#### Your task
Copy all of the data below without altering a single line.

#### Exercise data
====

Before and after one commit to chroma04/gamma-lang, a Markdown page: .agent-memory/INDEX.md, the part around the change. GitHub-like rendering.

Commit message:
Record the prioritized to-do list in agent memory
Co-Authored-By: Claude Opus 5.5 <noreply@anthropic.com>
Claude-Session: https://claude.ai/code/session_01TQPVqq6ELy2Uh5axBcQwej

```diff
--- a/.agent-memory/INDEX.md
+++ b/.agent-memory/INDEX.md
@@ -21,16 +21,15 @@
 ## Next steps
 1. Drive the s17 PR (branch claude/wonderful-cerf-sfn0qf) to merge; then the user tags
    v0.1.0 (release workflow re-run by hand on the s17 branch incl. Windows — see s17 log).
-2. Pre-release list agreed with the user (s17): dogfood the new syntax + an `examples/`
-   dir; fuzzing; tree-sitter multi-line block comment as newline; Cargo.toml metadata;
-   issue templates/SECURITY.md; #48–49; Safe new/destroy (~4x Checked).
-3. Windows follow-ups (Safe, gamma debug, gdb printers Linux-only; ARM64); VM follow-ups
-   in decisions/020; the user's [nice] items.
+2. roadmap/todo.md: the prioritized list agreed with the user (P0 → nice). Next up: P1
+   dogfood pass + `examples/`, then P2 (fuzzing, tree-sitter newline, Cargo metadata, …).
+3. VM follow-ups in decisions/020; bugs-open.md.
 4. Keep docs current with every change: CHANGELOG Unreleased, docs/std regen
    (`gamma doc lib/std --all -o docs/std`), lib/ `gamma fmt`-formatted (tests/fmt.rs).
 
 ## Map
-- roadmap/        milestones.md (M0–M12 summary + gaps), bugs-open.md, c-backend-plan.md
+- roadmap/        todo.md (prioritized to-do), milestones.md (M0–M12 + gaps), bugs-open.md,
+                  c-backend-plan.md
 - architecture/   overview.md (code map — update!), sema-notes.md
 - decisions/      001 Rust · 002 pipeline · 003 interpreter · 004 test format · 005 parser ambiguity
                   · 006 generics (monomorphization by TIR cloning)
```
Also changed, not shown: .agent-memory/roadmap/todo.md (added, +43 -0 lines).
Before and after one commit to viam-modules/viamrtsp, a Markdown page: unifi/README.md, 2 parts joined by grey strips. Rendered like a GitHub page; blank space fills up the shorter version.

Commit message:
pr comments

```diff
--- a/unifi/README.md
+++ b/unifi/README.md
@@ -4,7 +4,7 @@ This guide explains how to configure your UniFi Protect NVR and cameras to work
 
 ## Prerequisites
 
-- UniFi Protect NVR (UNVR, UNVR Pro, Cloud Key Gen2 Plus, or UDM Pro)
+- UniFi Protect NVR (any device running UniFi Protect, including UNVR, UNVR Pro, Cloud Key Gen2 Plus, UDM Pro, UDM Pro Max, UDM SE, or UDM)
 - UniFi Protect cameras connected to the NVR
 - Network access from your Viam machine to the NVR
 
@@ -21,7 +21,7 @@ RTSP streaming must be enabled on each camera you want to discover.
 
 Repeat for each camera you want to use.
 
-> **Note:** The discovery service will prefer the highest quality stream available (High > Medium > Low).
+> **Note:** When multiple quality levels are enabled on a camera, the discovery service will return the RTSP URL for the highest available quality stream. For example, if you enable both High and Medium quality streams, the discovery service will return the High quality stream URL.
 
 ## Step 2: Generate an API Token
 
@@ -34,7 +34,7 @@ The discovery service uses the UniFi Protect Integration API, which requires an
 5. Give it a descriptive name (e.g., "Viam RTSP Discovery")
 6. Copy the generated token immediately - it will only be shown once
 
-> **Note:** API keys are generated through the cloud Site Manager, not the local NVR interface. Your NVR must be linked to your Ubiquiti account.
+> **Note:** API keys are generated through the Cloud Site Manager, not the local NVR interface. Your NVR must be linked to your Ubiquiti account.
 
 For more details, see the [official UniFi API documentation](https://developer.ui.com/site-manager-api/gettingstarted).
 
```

====

#### Answer for this exercise
Before and after one commit to chroma04/gamma-lang, a Markdown page: .agent-memory/INDEX.md, the part around the change. GitHub-like rendering.

Commit message:
Record the prioritized to-do list in agent memory
Co-Authored-By: Claude Opus 5.5 <noreply@anthropic.com>
Claude-Session: https://claude.ai/code/session_01TQPVqq6ELy2Uh5axBcQwej

```diff
--- a/.agent-memory/INDEX.md
+++ b/.agent-memory/INDEX.md
@@ -21,16 +21,15 @@
 ## Next steps
 1. Drive the s17 PR (branch claude/wonderful-cerf-sfn0qf) to merge; then the user tags
    v0.1.0 (release workflow re-run by hand on the s17 branch incl. Windows — see s17 log).
-2. Pre-release list agreed with the user (s17): dogfood the new syntax + an `examples/`
-   dir; fuzzing; tree-sitter multi-line block comment as newline; Cargo.toml metadata;
-   issue templates/SECURITY.md; #48–49; Safe new/destroy (~4x Checked).
-3. Windows follow-ups (Safe, gamma debug, gdb printers Linux-only; ARM64); VM follow-ups
-   in decisions/020; the user's [nice] items.
+2. roadmap/todo.md: the prioritized list agreed with the user (P0 → nice). Next up: P1
+   dogfood pass + `examples/`, then P2 (fuzzing, tree-sitter newline, Cargo metadata, …).
+3. VM follow-ups in decisions/020; bugs-open.md.
 4. Keep docs current with every change: CHANGELOG Unreleased, docs/std regen
    (`gamma doc lib/std --all -o docs/std`), lib/ `gamma fmt`-formatted (tests/fmt.rs).
 
 ## Map
-- roadmap/        milestones.md (M0–M12 summary + gaps), bugs-open.md, c-backend-plan.md
+- roadmap/        todo.md (prioritized to-do), milestones.md (M0–M12 + gaps), bugs-open.md,
+                  c-backend-plan.md
 - architecture/   overview.md (code map — update!), sema-notes.md
 - decisions/      001 Rust · 002 pipeline · 003 interpreter · 004 test format · 005 parser ambiguity
                   · 006 generics (monomorphization by TIR cloning)
```
Also changed, not shown: .agent-memory/roadmap/todo.md (added, +43 -0 lines).
Before and after one commit to viam-modules/viamrtsp, a Markdown page: unifi/README.md, 2 parts joined by grey strips. Rendered like a GitHub page; blank space fills up the shorter version.

Commit message:
pr comments

```diff
--- a/unifi/README.md
+++ b/unifi/README.md
@@ -4,7 +4,7 @@ This guide explains how to configure your UniFi Protect NVR and cameras to work
 
 ## Prerequisites
 
-- UniFi Protect NVR (UNVR, UNVR Pro, Cloud Key Gen2 Plus, or UDM Pro)
+- UniFi Protect NVR (any device running UniFi Protect, including UNVR, UNVR Pro, Cloud Key Gen2 Plus, UDM Pro, UDM Pro Max, UDM SE, or UDM)
 - UniFi Protect cameras connected to the NVR
 - Network access from your Viam machine to the NVR
 
@@ -21,7 +21,7 @@ RTSP streaming must be enabled on each camera you want to discover.
 
 Repeat for each camera you want to use.
 
-> **Note:** The discovery service will prefer the highest quality stream available (High > Medium > Low).
+> **Note:** When multiple quality levels are enabled on a camera, the discovery service will return the RTSP URL for the highest available quality stream. For example, if you enable both High and Medium quality streams, the discovery service will return the High quality stream URL.
 
 ## Step 2: Generate an API Token
 
@@ -34,7 +34,7 @@ The discovery service uses the UniFi Protect Integration API, which requires an
 5. Give it a descriptive name (e.g., "Viam RTSP Discovery")
 6. Copy the generated token immediately - it will only be shown once
 
-> **Note:** API keys are generated through the cloud Site Manager, not the local NVR interface. Your NVR must be linked to your Ubiquiti account.
+> **Note:** API keys are generated through the Cloud Site Manager, not the local NVR interface. Your NVR must be linked to your Ubiquiti account.
 
 For more details, see the [official UniFi API documentation](https://developer.ui.com/site-manager-api/gettingstarted).
 
```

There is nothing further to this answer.